INSTRUCTIONS TO FOLLOW –
Check every line in the listing below for "Before". Copy the ones where it occurs.
□ □ □ □ □
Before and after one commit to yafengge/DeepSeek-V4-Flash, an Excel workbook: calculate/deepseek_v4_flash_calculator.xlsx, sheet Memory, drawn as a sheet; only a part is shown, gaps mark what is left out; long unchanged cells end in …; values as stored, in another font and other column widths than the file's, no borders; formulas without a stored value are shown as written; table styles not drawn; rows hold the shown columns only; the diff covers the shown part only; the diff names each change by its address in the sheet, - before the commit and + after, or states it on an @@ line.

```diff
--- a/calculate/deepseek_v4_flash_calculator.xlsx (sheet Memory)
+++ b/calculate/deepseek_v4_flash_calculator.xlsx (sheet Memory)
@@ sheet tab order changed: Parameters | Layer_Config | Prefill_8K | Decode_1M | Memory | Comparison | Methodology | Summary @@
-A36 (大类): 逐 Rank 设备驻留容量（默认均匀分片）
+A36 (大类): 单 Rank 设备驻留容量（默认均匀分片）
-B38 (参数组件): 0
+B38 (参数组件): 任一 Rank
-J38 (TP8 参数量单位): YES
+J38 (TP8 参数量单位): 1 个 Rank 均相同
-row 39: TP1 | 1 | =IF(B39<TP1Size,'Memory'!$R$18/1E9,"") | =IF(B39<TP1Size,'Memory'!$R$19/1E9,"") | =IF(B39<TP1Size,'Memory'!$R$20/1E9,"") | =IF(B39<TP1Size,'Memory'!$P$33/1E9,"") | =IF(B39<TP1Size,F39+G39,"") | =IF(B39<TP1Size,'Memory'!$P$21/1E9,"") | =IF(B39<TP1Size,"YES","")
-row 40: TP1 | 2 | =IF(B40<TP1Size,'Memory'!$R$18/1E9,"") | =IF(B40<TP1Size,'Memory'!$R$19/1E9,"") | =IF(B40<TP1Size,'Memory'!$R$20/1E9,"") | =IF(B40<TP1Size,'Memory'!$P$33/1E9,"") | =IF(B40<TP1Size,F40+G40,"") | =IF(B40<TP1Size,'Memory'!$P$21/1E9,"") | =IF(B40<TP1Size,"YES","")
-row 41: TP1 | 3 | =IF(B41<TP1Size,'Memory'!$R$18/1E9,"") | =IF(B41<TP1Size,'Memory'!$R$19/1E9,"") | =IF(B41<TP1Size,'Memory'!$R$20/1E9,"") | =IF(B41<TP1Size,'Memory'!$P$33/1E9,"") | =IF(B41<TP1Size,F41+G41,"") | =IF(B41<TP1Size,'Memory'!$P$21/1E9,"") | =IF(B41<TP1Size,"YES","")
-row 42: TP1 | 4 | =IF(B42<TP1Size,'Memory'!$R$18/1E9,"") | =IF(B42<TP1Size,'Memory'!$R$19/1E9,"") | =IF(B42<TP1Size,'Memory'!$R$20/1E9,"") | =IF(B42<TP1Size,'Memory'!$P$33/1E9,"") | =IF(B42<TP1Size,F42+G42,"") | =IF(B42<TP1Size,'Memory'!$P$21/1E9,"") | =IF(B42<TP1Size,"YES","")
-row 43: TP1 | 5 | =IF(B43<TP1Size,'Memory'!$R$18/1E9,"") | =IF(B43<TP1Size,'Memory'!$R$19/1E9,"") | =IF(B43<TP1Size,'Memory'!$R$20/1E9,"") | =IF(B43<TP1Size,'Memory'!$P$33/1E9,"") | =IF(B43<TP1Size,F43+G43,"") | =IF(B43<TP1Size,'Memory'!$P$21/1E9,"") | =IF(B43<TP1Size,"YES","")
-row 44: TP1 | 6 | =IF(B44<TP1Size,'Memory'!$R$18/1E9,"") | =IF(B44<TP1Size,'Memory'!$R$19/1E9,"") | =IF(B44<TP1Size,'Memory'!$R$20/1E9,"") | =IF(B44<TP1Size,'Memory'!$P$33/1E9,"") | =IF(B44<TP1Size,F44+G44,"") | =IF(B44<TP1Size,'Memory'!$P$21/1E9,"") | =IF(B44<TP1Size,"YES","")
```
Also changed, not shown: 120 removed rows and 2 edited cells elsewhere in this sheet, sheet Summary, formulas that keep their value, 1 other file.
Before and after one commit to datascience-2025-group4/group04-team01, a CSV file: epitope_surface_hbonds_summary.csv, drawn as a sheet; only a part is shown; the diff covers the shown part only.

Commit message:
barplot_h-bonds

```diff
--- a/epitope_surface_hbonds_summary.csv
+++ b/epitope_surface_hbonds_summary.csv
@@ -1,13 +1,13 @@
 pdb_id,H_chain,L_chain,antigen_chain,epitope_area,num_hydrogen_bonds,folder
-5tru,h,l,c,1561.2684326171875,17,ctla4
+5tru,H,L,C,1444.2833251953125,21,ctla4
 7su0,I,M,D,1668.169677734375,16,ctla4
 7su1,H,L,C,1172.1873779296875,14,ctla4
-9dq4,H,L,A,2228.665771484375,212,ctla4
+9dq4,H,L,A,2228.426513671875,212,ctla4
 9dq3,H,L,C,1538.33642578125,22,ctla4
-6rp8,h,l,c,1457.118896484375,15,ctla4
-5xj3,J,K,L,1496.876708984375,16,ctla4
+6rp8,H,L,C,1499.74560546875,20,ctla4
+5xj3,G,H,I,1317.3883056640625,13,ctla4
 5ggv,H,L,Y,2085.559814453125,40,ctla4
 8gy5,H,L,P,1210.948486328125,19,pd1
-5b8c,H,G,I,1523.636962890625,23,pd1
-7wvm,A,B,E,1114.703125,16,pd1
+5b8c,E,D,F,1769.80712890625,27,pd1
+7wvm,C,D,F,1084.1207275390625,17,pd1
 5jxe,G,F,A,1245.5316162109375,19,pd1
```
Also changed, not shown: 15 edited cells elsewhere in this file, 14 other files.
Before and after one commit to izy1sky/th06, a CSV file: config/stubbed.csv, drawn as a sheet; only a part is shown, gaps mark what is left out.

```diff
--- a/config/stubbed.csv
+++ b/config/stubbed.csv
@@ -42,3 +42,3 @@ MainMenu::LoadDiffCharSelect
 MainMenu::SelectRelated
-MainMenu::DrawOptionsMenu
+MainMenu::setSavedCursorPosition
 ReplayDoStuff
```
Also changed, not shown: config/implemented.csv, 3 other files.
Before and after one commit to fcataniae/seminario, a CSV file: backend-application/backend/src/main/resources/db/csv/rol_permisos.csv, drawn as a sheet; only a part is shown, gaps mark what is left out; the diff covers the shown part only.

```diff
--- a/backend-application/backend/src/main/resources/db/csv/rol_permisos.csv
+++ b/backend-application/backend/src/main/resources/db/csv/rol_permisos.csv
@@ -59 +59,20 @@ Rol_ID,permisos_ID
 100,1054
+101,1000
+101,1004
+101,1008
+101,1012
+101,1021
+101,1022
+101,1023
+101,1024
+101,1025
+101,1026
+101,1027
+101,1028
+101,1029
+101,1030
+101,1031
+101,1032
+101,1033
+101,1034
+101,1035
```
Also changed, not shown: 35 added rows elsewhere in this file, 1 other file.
□ □ □ □ □
ANSWER BOX –
Before and after one commit to yafengge/DeepSeek-V4-Flash, an Excel workbook: calculate/deepseek_v4_flash_calculator.xlsx, sheet Memory, drawn as a sheet; only a part is shown, gaps mark what is left out; long unchanged cells end in …; values as stored, in another font and other column widths than the file's, no borders; formulas without a stored value are shown as written; table styles not drawn; rows hold the shown columns only; the diff covers the shown part only; the diff names each change by its address in the sheet, - before the commit and + after, or states it on an @@ line.
Before and after one commit to datascience-2025-group4/group04-team01, a CSV file: epitope_surface_hbonds_summary.csv, drawn as a sheet; only a part is shown; the diff covers the shown part only.
Before and after one commit to izy1sky/th06, a CSV file: config/stubbed.csv, drawn as a sheet; only a part is shown, gaps mark what is left out.
Before and after one commit to fcataniae/seminario, a CSV file: backend-application/backend/src/main/resources/db/csv/rol_permisos.csv, drawn as a sheet; only a part is shown, gaps mark what is left out; the diff covers the shown part only.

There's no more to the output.